Measure theory is the study of such fundamental ideas as length, area, volume, arc length and surface area. It is the basis for the integration theory used in advanced mathematics since it was developed by Henri Lebesgue in about 1900. Moreover, it is the basis for modern probability theory. The course starts by setting up measure theory and integration, establishing important results such as Fubini's Theorem and the Dominated Convergence Theorem which allow us to manipulate integrals. This is then applied to Fourier Analysis, and results such as the Inversion Formula and Plancherel's Theorem are derived. The Radon-Nikodyn Theorem provides a representation of measures in terms of a density.
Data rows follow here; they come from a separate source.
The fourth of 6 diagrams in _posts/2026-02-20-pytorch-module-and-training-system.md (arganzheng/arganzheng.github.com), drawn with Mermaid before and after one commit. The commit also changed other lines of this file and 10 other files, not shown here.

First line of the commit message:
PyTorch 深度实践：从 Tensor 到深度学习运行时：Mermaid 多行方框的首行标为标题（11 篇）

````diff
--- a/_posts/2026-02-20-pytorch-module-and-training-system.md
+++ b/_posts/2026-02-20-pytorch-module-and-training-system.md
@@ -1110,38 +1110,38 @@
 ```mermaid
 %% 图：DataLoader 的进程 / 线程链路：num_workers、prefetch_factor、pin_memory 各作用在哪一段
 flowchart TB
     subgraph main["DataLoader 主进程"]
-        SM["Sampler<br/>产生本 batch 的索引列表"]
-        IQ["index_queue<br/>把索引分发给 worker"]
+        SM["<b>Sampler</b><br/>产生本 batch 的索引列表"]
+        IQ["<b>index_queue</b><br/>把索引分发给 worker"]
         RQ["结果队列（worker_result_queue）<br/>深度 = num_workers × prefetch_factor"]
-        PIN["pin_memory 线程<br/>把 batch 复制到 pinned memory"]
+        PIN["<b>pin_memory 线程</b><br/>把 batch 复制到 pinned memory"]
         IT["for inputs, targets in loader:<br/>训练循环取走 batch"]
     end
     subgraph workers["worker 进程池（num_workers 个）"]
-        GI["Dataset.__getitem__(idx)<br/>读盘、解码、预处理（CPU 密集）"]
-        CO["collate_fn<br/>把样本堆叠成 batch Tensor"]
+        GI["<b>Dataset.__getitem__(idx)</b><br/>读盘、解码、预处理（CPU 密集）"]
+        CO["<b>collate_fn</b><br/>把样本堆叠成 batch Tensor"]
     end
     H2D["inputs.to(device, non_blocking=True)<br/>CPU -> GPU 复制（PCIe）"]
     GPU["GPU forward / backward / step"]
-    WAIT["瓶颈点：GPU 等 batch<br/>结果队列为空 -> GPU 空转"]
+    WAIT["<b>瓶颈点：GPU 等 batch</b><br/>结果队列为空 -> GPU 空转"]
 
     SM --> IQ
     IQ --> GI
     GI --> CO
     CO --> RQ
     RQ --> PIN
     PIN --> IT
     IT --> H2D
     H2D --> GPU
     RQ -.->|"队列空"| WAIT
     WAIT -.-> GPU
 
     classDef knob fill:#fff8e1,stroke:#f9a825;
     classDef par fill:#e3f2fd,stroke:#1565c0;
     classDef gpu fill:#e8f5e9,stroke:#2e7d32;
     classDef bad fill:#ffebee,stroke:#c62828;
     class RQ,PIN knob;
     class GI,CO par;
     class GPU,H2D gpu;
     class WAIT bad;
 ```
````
Probability theory is then discussed with topics including distributions and conditional expectation.
3x1-hr lectures; 1x1-hr tutorial/wk
Assignments (20%), quizzes (20%); 2-hr final exam (60%),
(MATH2921 and MATH2922) or MATH2961
A mark of 65 or greater in 12 credit points of MATH2XXX units of studyProhibitions